EXERCISE GOAL:
Among the entries that follow, tally the lines with the string "shown". Give no more than the number.

═════ DATASET CONTENT ═════

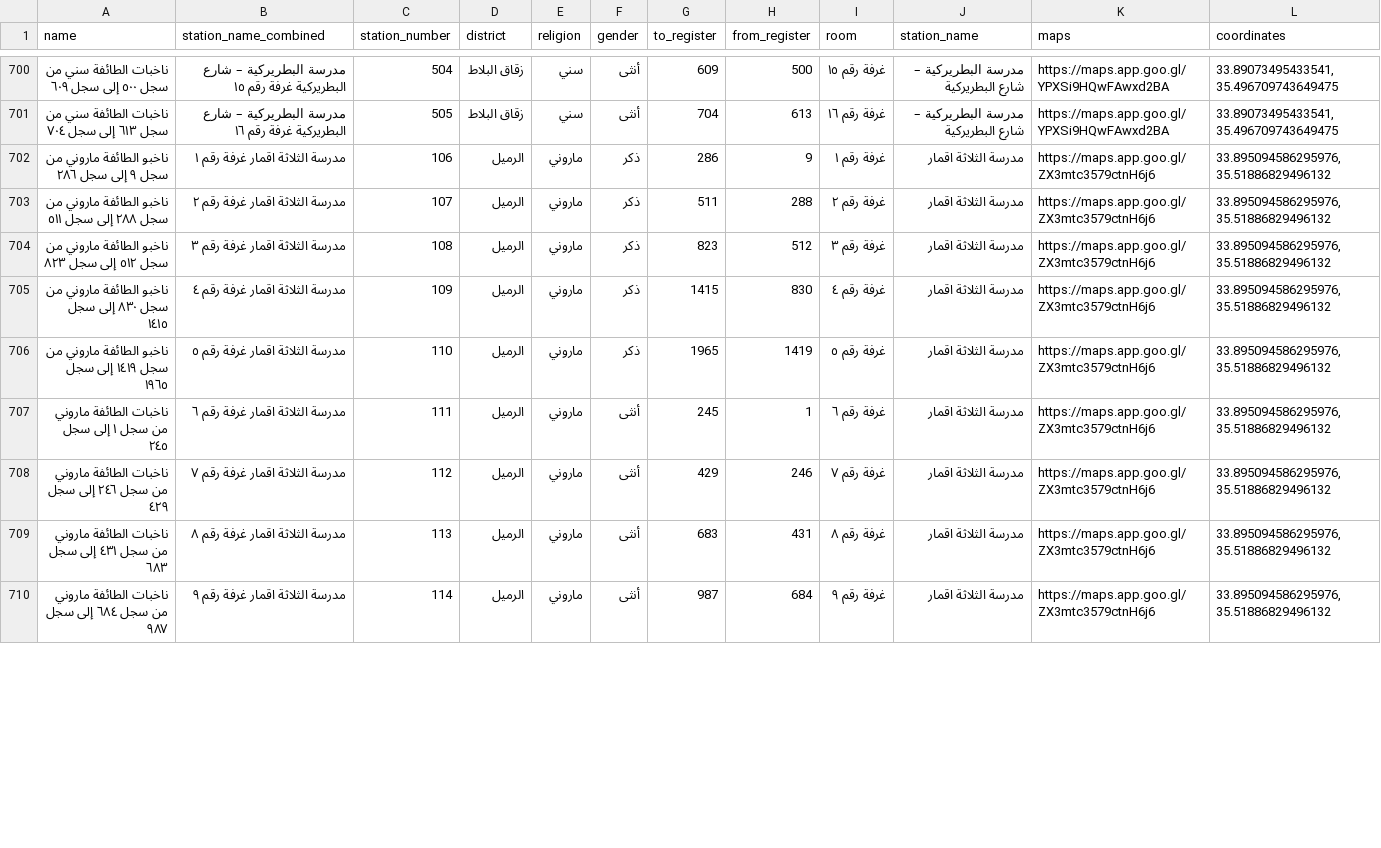
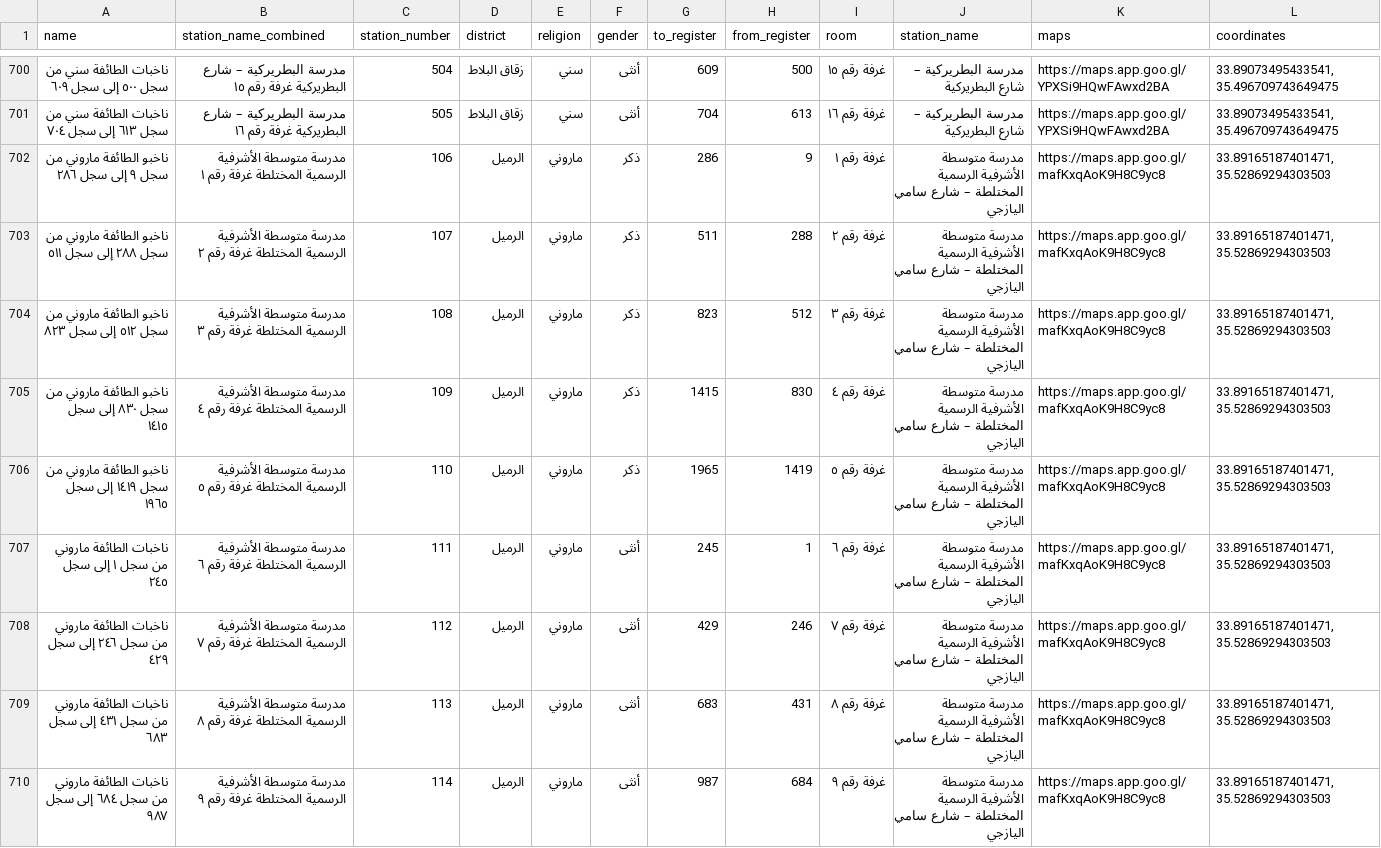
Before and after one commit to kamicut/vote-here-2025, a CSV file: public/polling_stations_simple.csv, drawn as a sheet; only a part is shown, gaps mark what is left out; the diff covers the shown part only.

```diff
--- a/public/polling_stations_simple.csv
+++ b/public/polling_stations_simple.csv
@@ -1206,10 +1206,10 @@ name,station_name_combined,station_number,district,religion,gender,to_register,f
 ناخبات الطائفة سني من سجل ٦١٣ إلى سجل ٧٠٤,مدرسة البطريركية – شارع البطريركية غرفة رقم ١٦,505,زقاق البلاط,سني,أنثى,704,613,غرفة رقم ١٦,مدرسة البطريركية – شارع البطريركية,https://maps.app.goo.gl/YPXSi9HQwFAwxd2BA,"33.89073495433541, 35.496709743649475"
-ناخبو الطائفة ماروني من سجل ٩ إلى سجل ٢٨٦,مدرسة الثلاثة اقمار غرفة رقم ١,106,الرميل,ماروني,ذكر,286,9,غرفة رقم ١,مدرسة الثلاثة اقمار,https://maps.app.goo.gl/ZX3mtc3579ctnH6j6,"33.895094586295976, 35.51886829496132"
-ناخبو الطائفة ماروني من سجل ٢٨٨ إلى سجل ٥١١,مدرسة الثلاثة اقمار غرفة رقم ٢,107,الرميل,ماروني,ذكر,511,288,غرفة رقم ٢,مدرسة الثلاثة اقمار,https://maps.app.goo.gl/ZX3mtc3579ctnH6j6,"33.895094586295976, 35.51886829496132"
-ناخبو الطائفة ماروني من سجل ٥١٢ إلى سجل ٨٢٣,مدرسة الثلاثة اقمار غرفة رقم ٣,108,الرميل,ماروني,ذكر,823,512,غرفة رقم ٣,مدرسة الثلاثة اقمار,https://maps.app.goo.gl/ZX3mtc3579ctnH6j6,"33.895094586295976, 35.51886829496132"
-ناخبو الطائفة ماروني من سجل ٨٣٠ إلى سجل ١٤١٥,مدرسة الثلاثة اقمار غرفة رقم ٤,109,الرميل,ماروني,ذكر,1415,830,غرفة رقم ٤,مدرسة الثلاثة اقمار,https://maps.app.goo.gl/ZX3mtc3579ctnH6j6,"33.895094586295976, 35.51886829496132"
-ناخبو الطائفة ماروني من سجل ١٤١٩ إلى سجل ١٩٦٥,مدرسة الثلاثة اقمار غرفة رقم ٥,110,الرميل,ماروني,ذكر,1965,1419,غرفة رقم ٥,مدرسة الثلاثة اقمار,https://maps.app.goo.gl/ZX3mtc3579ctnH6j6,"33.895094586295976, 35.51886829496132"
-ناخبات الطائفة ماروني من سجل ١ إلى سجل ٢٤٥,مدرسة الثلاثة اقمار غرفة رقم ٦,111,الرميل,ماروني,أنثى,245,1,غرفة رقم ٦,مدرسة الثلاثة اقمار,https://maps.app.goo.gl/ZX3mtc3579ctnH6j6,"33.895094586295976, 35.51886829496132"
-ناخبات الطائفة ماروني من سجل ٢٤٦ إلى سجل ٤٢٩,مدرسة الثلاثة اقمار غرفة رقم ٧,112,الرميل,ماروني,أنثى,429,246,غرفة رقم ٧,مدرسة الثلاثة اقمار,https://maps.app.goo.gl/ZX3mtc3579ctnH6j6,"33.895094586295976, 35.51886829496132"
-ناخبات الطائفة ماروني من سجل ٤٣١ إلى سجل ٦٨٣,مدرسة الثلاثة اقمار غرفة رقم ٨,113,الرميل,ماروني,أنثى,683,431,غرفة رقم ٨,مدرسة الثلاثة اقمار,https://maps.app.goo.gl/ZX3mtc3579ctnH6j6,"33.895094586295976, 35.51886829496132"
-ناخبات الطائفة ماروني من سجل ٦٨٤ إلى سجل ٩٨٧,مدرسة الثلاثة اقمار غرفة رقم ٩,114,الرميل,ماروني,أنثى,987,684,غرفة رقم ٩,مدرسة الثلاثة اقمار,https://maps.app.goo.gl/ZX3mtc3579ctnH6j6,"33.895094586295976, 35.51886829496132"
+ناخبو الطائفة ماروني من سجل ٩ إلى سجل ٢٨٦,مدرسة متوسطة الأشرفية الرسمية المختلطة غرفة رقم ١,106,الرميل,ماروني,ذكر,286,9,غرفة رقم ١,مدرسة متوسطة الأشرفية الرسمية المختلطة  –  شارع سامي  اليازجي,https://maps.app.goo.gl/mafKxqAoK9H8C9yc8,"33.89165187401471, 35.52869294303503"
+ناخبو الطائفة ماروني من سجل ٢٨٨ إلى سجل ٥١١,مدرسة متوسطة الأشرفية الرسمية المختلطة غرفة رقم ٢,107,الرميل,ماروني,ذكر,511,288,غرفة رقم ٢,مدرسة متوسطة الأشرفية الرسمية المختلطة  –  شارع سامي  اليازجي,https://maps.app.goo.gl/mafKxqAoK9H8C9yc8,"33.89165187401471, 35.52869294303503"
+ناخبو الطائفة ماروني من سجل ٥١٢ إلى سجل ٨٢٣,مدرسة متوسطة الأشرفية الرسمية المختلطة غرفة رقم ٣,108,الرميل,ماروني,ذكر,823,512,غرفة رقم ٣,مدرسة متوسطة الأشرفية الرسمية المختلطة  –  شارع سامي  اليازجي,https://maps.app.goo.gl/mafKxqAoK9H8C9yc8,"33.89165187401471, 35.52869294303503"
+ناخبو الطائفة ماروني من سجل ٨٣٠ إلى سجل ١٤١٥,مدرسة متوسطة الأشرفية الرسمية المختلطة غرفة رقم ٤,109,الرميل,ماروني,ذكر,1415,830,غرفة رقم ٤,مدرسة متوسطة الأشرفية الرسمية المختلطة  –  شارع سامي  اليازجي,https://maps.app.goo.gl/mafKxqAoK9H8C9yc8,"33.89165187401471, 35.52869294303503"
+ناخبو الطائفة ماروني من سجل ١٤١٩ إلى سجل ١٩٦٥,مدرسة متوسطة الأشرفية الرسمية المختلطة غرفة رقم ٥,110,الرميل,ماروني,ذكر,1965,1419,غرفة رقم ٥,مدرسة متوسطة الأشرفية الرسمية المختلطة  –  شارع سامي  اليازجي,https://maps.app.goo.gl/mafKxqAoK9H8C9yc8,"33.89165187401471, 35.52869294303503"
+ناخبات الطائفة ماروني من سجل ١ إلى سجل ٢٤٥,مدرسة متوسطة الأشرفية الرسمية المختلطة غرفة رقم ٦,111,الرميل,ماروني,أنثى,245,1,غرفة رقم ٦,مدرسة متوسطة الأشرفية الرسمية المختلطة  –  شارع سامي  اليازجي,https://maps.app.goo.gl/mafKxqAoK9H8C9yc8,"33.89165187401471, 35.52869294303503"
+ناخبات الطائفة ماروني من سجل ٢٤٦ إلى سجل ٤٢٩,مدرسة متوسطة الأشرفية الرسمية المختلطة غرفة رقم ٧,112,الرميل,ماروني,أنثى,429,246,غرفة رقم ٧,مدرسة متوسطة الأشرفية الرسمية المختلطة  –  شارع سامي  اليازجي,https://maps.app.goo.gl/mafKxqAoK9H8C9yc8,"33.89165187401471, 35.52869294303503"
+ناخبات الطائفة ماروني من سجل ٤٣١ إلى سجل ٦٨٣,مدرسة متوسطة الأشرفية الرسمية المختلطة غرفة رقم ٨,113,الرميل,ماروني,أنثى,683,431,غرفة رقم ٨,مدرسة متوسطة الأشرفية الرسمية المختلطة  –  شارع سامي  اليازجي,https://maps.app.goo.gl/mafKxqAoK9H8C9yc8,"33.89165187401471, 35.52869294303503"
+ناخبات الطائفة ماروني من سجل ٦٨٤ إلى سجل ٩٨٧,مدرسة متوسطة الأشرفية الرسمية المختلطة غرفة رقم ٩,114,الرميل,ماروني,أنثى,987,684,غرفة رقم ٩,مدرسة متوسطة الأشرفية الرسمية المختلطة  –  شارع سامي  اليازجي,https://maps.app.goo.gl/mafKxqAoK9H8C9yc8,"33.89165187401471, 35.52869294303503"
```
Also changed, not shown: 80 edited cells elsewhere in this file, public/polling_stations.csv, 1 other file.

═════

RESULT FOR THIS TASK:
2